Many children in the United States grow up without the stable, consistent involvement of their biological fathers. Recent surveys show that 40 percent of children with nonresidential, biological fathers have not seen their fathers in at least one year, and an estimated two-thirds of nonresidential fathers do not pay child support. The implications of this trend are substantial, as these children are more likely to experience poverty, perform poorly in school, engage in criminal activity, and abuse drugs and alcohol. Among men in state prisons, 55 percent are fathers of children under the age of 18. Recent studies have shown that nearly 3 percent of U.S. children (2.1 million nationwide) under the age of 18 have fathers who are incarcerated. The effects of having an incarcerated parent on children may include impaired parent-child bonding and socioemotional development, as well as reactive behaviors and an intergenerational cycle of crime and incarceration. Rates of incarcerated fathers vary across racial groups. Studies show that while 1.2 percent of non-Hispanic white children have a father who is incarcerated, 3 5 percent of Hispanic children, and 9.1 percent of non-Hispanic black children have an incarcerated father.
As we begin to recognize the complexity of paternal involvement, as well as recent changes in fathering trends, policies, and programs have been developed to support fathers’ development and involvement in their children’s lives. A host of programs at the federal, state, and local levels aim to support positive fathering. At the federal level, for example, the Bush Administration’s Fatherhood Initiative, the Health and Human Services Department, and the Family and Youth Services Bureau have proposed programs to strengthen the role of the fathers, programs to assist noncustodial fathers become more involved in their children’s lives, and programs that provide mentoring for children of prisoners. See also Development, Emotional; Development, Social; Incarcerated Parents, Children of; Peers and Friends.

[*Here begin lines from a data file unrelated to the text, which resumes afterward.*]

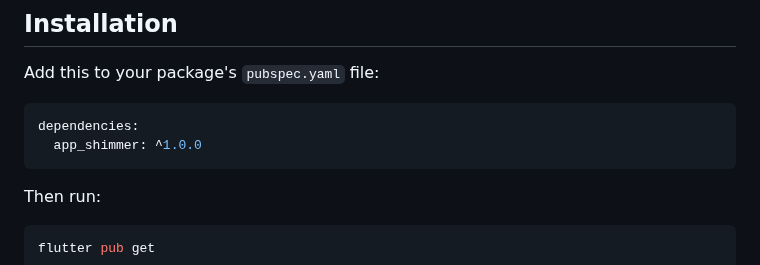
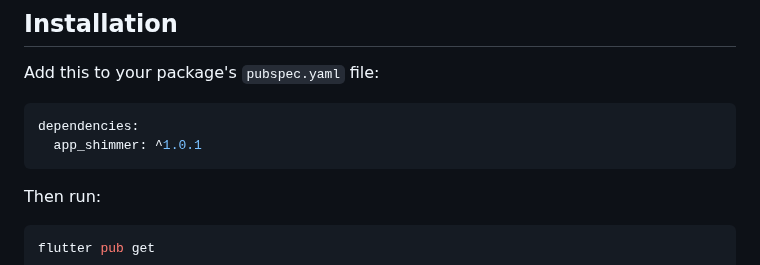
Before and after one commit to cristiancamilo070/App-Shimmer, a Markdown page: README.md, the part around the change. Rendered like a GitHub page.

````diff
--- a/README.md
+++ b/README.md
@@ -28,7 +28,7 @@ Add this to your package's `pubspec.yaml` file:
 
 ```yaml
 dependencies:
-  app_shimmer: ^1.0.0
+  app_shimmer: ^1.0.1
 ```
 
 Then run:
````
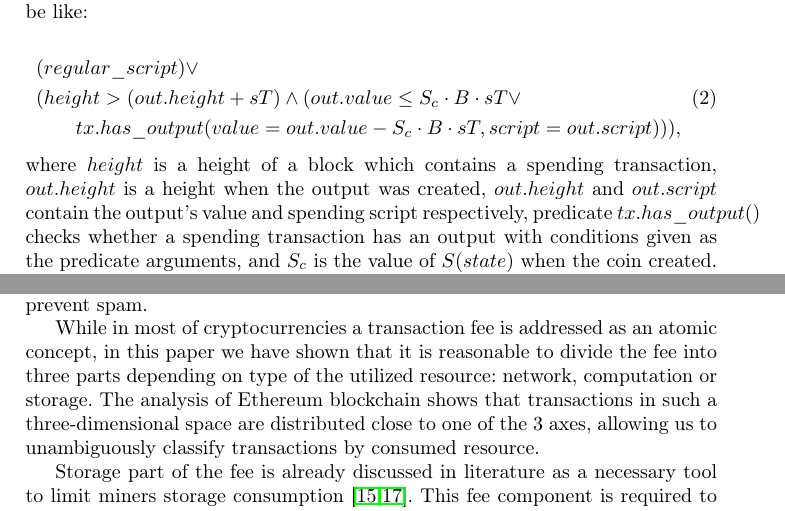
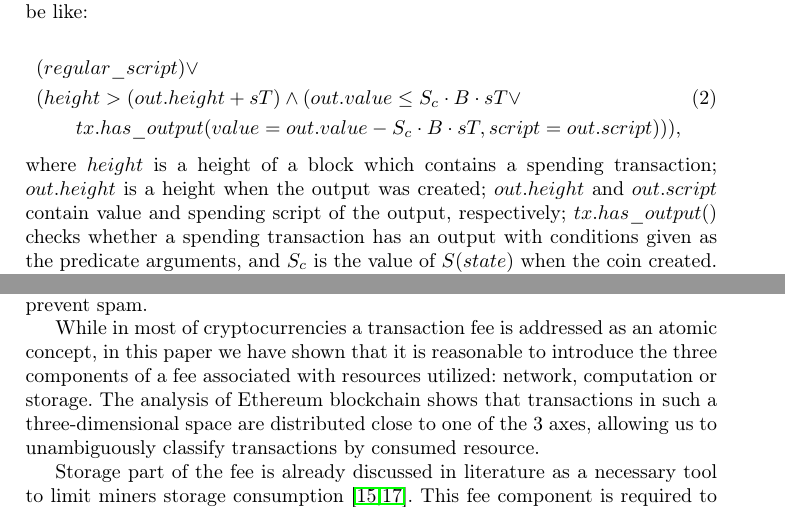
Before and after one commit to ergoplatform/spacefees, a LaTeX paper (fc18/sse.tex): two parts of pages 8 and 10 of 12, joined at a grey line, cut so that both start at the same text. Compiled offline with pdfLaTeX.

Commit message:
divide fee fix

```diff
--- a/fc18/sse.tex
+++ b/fc18/sse.tex
@@ -438,7 +438,7 @@ We propose more convenient method of charging; we name it {\em scheduled payment
 &\qquad tx.has\_output(value = out.value - S_c \cdot B \cdot sT, script = out.script))),
 \end{split}
 \end{align}
-where $height$ is a height of a block which contains a spending transaction, $out.height$ is a height when the output was created, $out.height$ and $out.script$ contain the output's value and spending script respectively, predicate $tx.has\_output()$ checks whether a spending transaction has an output with conditions given as the predicate arguments, and $S_c$ is the value of $S(state)$ when the coin created. As in Section~\ref{sec:algorithm}, constant $B$ is the output size.
+where $height$ is a height of a block which contains a spending transaction; $out.height$ is a height when the output was created; $out.height$ and $out.script$ contain value and spending script of the output, respectively; $tx.has\_output()$ checks whether a spending transaction has an output with conditions given as the predicate arguments, and $S_c$ is the value of $S(state)$ when the coin created. As in Section~\ref{sec:algorithm}, constant $B$ is the output size.
 
 
 \section{Evaluation}
@@ -521,8 +521,8 @@ in exchange for a revenue, that usually consist of two parts: block reward and t
 Transaction fees are useful to limit miners resource usage and prevent spam.
 
 While in most of cryptocurrencies a transaction fee is addressed as an atomic concept,
-in this paper we have shown that it is reasonable to divide the fee into three
-parts depending on type of the utilized resource: network, computation or storage.
+in this paper we have shown that it is reasonable to introduce the three
+components of a fee associated with resources utilized: network, computation or storage.
 The analysis of Ethereum blockchain shows that transactions in such a three-dimensional space are
 distributed close to one of the 3 axes, allowing us to
 unambiguously classify transactions by consumed resource.
```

Further Readings: Lamb, M. E. (1975). Fathers: Forgotten contributors to child development. Human Development 4, 245-266; Tamis-LeMonda, C. S., and N. Cabrera, eds. (2002). Handbook of father involvement: Multidisciplinary perspectives. Mahwah, NJ: Erlbaum; Palkovitz, R. (2002). Involved fathering and men’s adult development. Mahwah, NJ: Erlbaum; Parke, R. D. (2002). Fathers and families. In M. H. Bornstein, ed., Handbook of Parenting. 2nd ed. Mahwah, NJ: Erlbaum, pp. 27-73.
M. Ann Easterbrooks and Cynthia R. Davis